▸ **EXERCISE DIRECTIONS**
Wherever a line in the data below holds "clean", copy that line.

▸ **DATA SHOWN**
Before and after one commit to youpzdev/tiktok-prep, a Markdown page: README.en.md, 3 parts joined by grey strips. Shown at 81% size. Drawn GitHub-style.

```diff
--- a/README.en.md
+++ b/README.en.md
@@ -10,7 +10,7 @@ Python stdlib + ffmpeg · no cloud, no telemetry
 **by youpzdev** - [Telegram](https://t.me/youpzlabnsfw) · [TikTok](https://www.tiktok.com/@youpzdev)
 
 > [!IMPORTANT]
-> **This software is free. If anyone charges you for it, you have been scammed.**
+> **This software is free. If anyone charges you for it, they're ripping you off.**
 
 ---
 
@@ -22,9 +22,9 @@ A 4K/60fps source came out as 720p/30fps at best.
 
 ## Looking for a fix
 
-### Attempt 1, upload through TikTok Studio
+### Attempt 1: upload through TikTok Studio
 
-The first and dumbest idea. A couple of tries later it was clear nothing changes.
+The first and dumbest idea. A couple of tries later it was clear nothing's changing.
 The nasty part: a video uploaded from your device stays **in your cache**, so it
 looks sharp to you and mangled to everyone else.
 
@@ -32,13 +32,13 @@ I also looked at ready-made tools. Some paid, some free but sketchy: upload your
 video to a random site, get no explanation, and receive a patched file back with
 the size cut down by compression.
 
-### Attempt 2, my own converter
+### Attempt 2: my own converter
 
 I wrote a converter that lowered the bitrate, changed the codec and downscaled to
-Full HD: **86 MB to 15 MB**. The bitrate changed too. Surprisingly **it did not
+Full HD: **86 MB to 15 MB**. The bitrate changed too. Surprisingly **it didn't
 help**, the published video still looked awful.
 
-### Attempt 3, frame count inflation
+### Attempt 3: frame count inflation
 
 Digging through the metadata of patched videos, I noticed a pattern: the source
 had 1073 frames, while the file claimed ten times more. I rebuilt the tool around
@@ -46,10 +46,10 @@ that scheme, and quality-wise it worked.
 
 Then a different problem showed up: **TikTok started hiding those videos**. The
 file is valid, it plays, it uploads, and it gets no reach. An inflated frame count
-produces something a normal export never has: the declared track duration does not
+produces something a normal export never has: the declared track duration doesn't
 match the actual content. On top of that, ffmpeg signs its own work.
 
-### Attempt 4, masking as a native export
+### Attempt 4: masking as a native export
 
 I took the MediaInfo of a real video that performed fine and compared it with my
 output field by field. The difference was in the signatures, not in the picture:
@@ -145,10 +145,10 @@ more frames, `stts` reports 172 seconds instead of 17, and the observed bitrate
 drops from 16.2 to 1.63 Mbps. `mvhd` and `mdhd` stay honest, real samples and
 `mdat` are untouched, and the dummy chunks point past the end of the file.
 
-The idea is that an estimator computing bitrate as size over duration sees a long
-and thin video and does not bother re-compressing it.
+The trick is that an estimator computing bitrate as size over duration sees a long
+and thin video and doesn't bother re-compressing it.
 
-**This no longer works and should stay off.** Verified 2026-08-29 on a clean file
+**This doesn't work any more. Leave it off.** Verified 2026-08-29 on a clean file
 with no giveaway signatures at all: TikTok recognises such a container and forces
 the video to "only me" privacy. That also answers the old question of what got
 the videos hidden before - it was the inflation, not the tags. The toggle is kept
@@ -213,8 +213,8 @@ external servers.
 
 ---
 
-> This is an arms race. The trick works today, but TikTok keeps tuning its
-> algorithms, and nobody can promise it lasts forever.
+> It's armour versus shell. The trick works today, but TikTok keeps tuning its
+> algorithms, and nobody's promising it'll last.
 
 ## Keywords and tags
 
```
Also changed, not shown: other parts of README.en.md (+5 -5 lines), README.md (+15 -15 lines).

▸ **RESULT OF THE EXERCISE**
-**This no longer works and should stay off.** Verified 2026-08-29 on a clean file
+**This doesn't work any more. Leave it off.** Verified 2026-08-29 on a clean file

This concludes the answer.